- DATA -

# # # # #

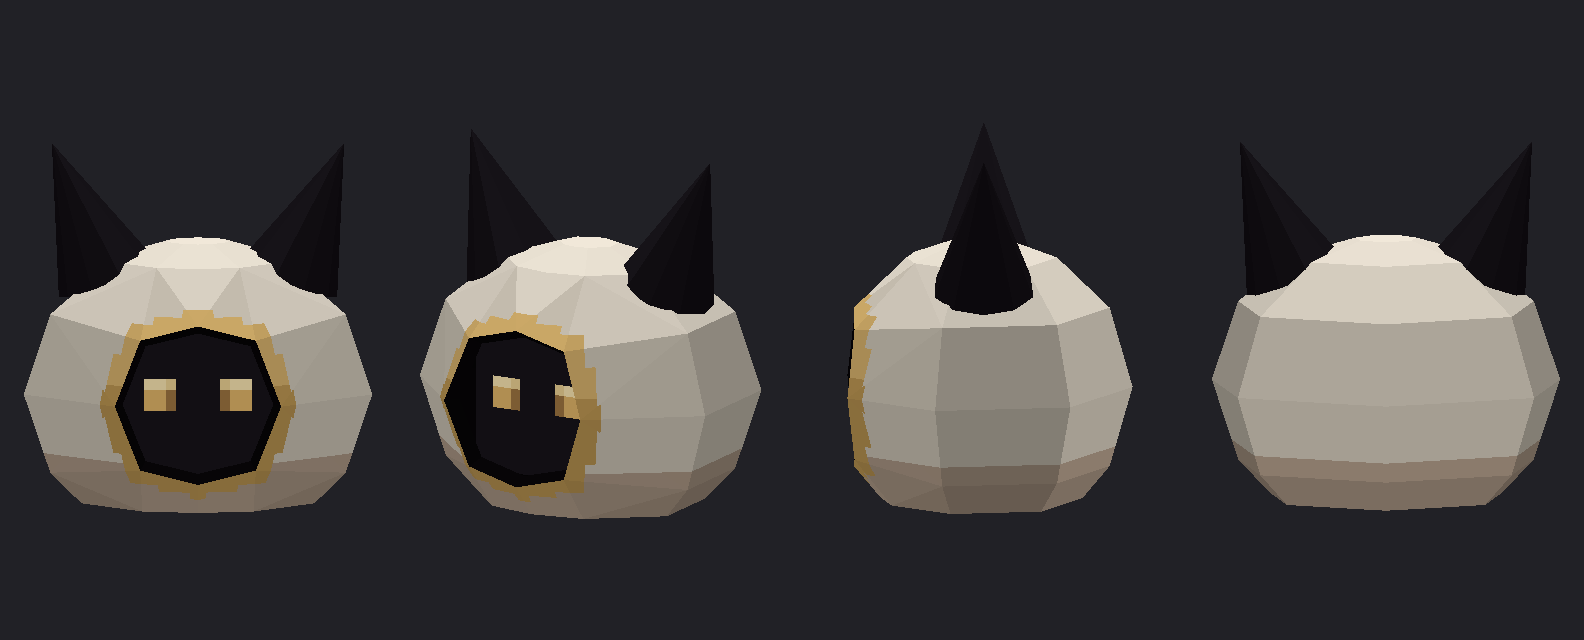
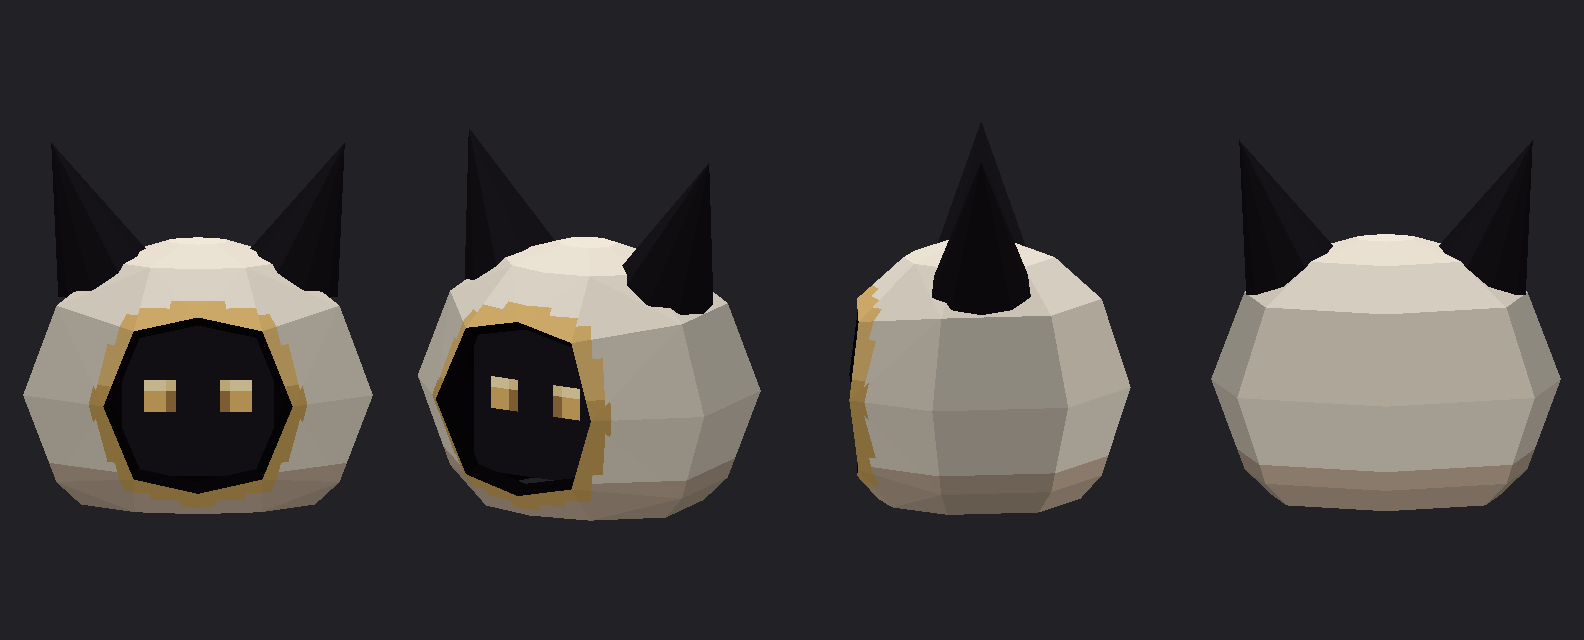
Capucha de Pibble: agujero de la cara un poco mas abierto
El agujero pasa de ~7.7 x 7.4 px a ~8.8 x 8.2 px (HA/HB como constantes).

Claude-Session: https://claude.ai/code/session_01JLSuk79QgXUucDMTiBYitK

diff --git a/taller/personajes/pibble_capucha.py b/taller/personajes/pibble_capucha.py
@@ -21,12 +21,13 @@ CX, CY, CZ = 0.0, 22.5, 0.0         # centro del ovalo
 RX, RY, RZ = 8.5, 7.0, 7.0          # semiejes: ancho, alto, fondo
 GROSOR = 0.8                        # grosor de la tela de la capucha
 # columnas (grados desde el frente hacia +X) y filas (grados de altura): mas juntas cerca de la cara
-ALFAS = (0, 27, 72, 126, 180, 234, 288, 333)
-BETAS = (-48, -32, 0, 32, 60, 80)   # abajo queda abierta (ahi se conecta el cuerpo)
+HA, HB = 31, 36                     # medio ancho y medio alto del agujero de la cara (en grados del ovalo)
+ALFAS = (0, HA, 72, 126, 180, 234, 288, 360 - HA)
+BETAS = (-48, -HB, 0, HB, 60, 80)   # abajo queda abierta (ahi se conecta el cuerpo)
 # borde del agujero de la cara: 8 vertices del ovalo (columna, fila)
-BORDE = ((333, -32), (0, -32), (27, -32), (27, 0), (27, 32), (0, 32), (333, 32), (333, 0))
-ESQUINAS = {(333, -32), (27, -32), (27, 32), (333, 32)}
-HUECO = {(a, b) for a in (333, 0) for b in (-32, 0)}       # los 4 paneles del frente que se sacan
+BORDE = ((360 - HA, -HB), (0, -HB), (HA, -HB), (HA, 0), (HA, HB), (0, HB), (360 - HA, HB), (360 - HA, 0))
+ESQUINAS = {(360 - HA, -HB), (HA, -HB), (HA, HB), (360 - HA, HB)}
+HUECO = {(a, b) for a in (360 - HA, 0) for b in (-HB, 0)}  # los 4 paneles del frente que se sacan
 
 CABEZA = 7.0                        # lado del cubo de la cabeza
 CABEZA_Z = -0.7                     # centro del cubo (un poco hacia adelante, para que se vea por el agujero)
@@ -40,7 +41,7 @@ def punto(a, b, enc=0.0):
     ar, br = math.radians(a), math.radians(b)
     p = (CX + rx * math.cos(br) * math.sin(ar), CY + ry * math.sin(br), CZ - rz * math.cos(br) * math.cos(ar))
     if (a, b) in ESQUINAS:                     # esquinas del agujero: se meten hacia el centro -> agujero ovalado
-        x, y = CX + (p[0] - CX) * 0.82, CY + (p[1] - CY) * 0.82
+        x, y = CX + (p[0] - CX) * 0.84, CY + (p[1] - CY) * 0.84
         k = max(0.0, 1 - ((x - CX) / rx) ** 2 - ((y - CY) / ry) ** 2)
         p = (x, y, CZ - rz * math.sqrt(k))     # sigue sobre la superficie del ovalo
     return p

# # # # #

- WHAT THIS TASK INVOLVES -
Restate the records above verbatim. Pictures stay out.

- SOLUTION FOR THIS TASK -
Capucha de Pibble: agujero de la cara un poco mas abierto
El agujero pasa de ~7.7 x 7.4 px a ~8.8 x 8.2 px (HA/HB como constantes).

Claude-Session: https://claude.ai/code/session_01JLSuk79QgXUucDMTiBYitK

diff --git a/taller/personajes/pibble_capucha.py b/taller/personajes/pibble_capucha.py
@@ -21,12 +21,13 @@ CX, CY, CZ = 0.0, 22.5, 0.0         # centro del ovalo
 RX, RY, RZ = 8.5, 7.0, 7.0          # semiejes: ancho, alto, fondo
 GROSOR = 0.8                        # grosor de la tela de la capucha
 # columnas (grados desde el frente hacia +X) y filas (grados de altura): mas juntas cerca de la cara
-ALFAS = (0, 27, 72, 126, 180, 234, 288, 333)
-BETAS = (-48, -32, 0, 32, 60, 80)   # abajo queda abierta (ahi se conecta el cuerpo)
+HA, HB = 31, 36                     # medio ancho y medio alto del agujero de la cara (en grados del ovalo)
+ALFAS = (0, HA, 72, 126, 180, 234, 288, 360 - HA)
+BETAS = (-48, -HB, 0, HB, 60, 80)   # abajo queda abierta (ahi se conecta el cuerpo)
 # borde del agujero de la cara: 8 vertices del ovalo (columna, fila)
-BORDE = ((333, -32), (0, -32), (27, -32), (27, 0), (27, 32), (0, 32), (333, 32), (333, 0))
-ESQUINAS = {(333, -32), (27, -32), (27, 32), (333, 32)}
-HUECO = {(a, b) for a in (333, 0) for b in (-32, 0)}       # los 4 paneles del frente que se sacan
+BORDE = ((360 - HA, -HB), (0, -HB), (HA, -HB), (HA, 0), (HA, HB), (0, HB), (360 - HA, HB), (360 - HA, 0))
+ESQUINAS = {(360 - HA, -HB), (HA, -HB), (HA, HB), (360 - HA, HB)}
+HUECO = {(a, b) for a in (360 - HA, 0) for b in (-HB, 0)}  # los 4 paneles del frente que se sacan
 
 CABEZA = 7.0                        # lado del cubo de la cabeza
 CABEZA_Z = -0.7                     # centro del cubo (un poco hacia adelante, para que se vea por el agujero)
@@ -40,7 +41,7 @@ def punto(a, b, enc=0.0):
     ar, br = math.radians(a), math.radians(b)
     p = (CX + rx * math.cos(br) * math.sin(ar), CY + ry * math.sin(br), CZ - rz * math.cos(br) * math.cos(ar))
     if (a, b) in ESQUINAS:                     # esquinas del agujero: se meten hacia el centro -> agujero ovalado
-        x, y = CX + (p[0] - CX) * 0.82, CY + (p[1] - CY) * 0.82
+        x, y = CX + (p[0] - CX) * 0.84, CY + (p[1] - CY) * 0.84
         k = max(0.0, 1 - ((x - CX) / rx) ** 2 - ((y - CY) / ry) ** 2)
         p = (x, y, CZ - rz * math.sqrt(k))     # sigue sobre la superficie del ovalo
     return p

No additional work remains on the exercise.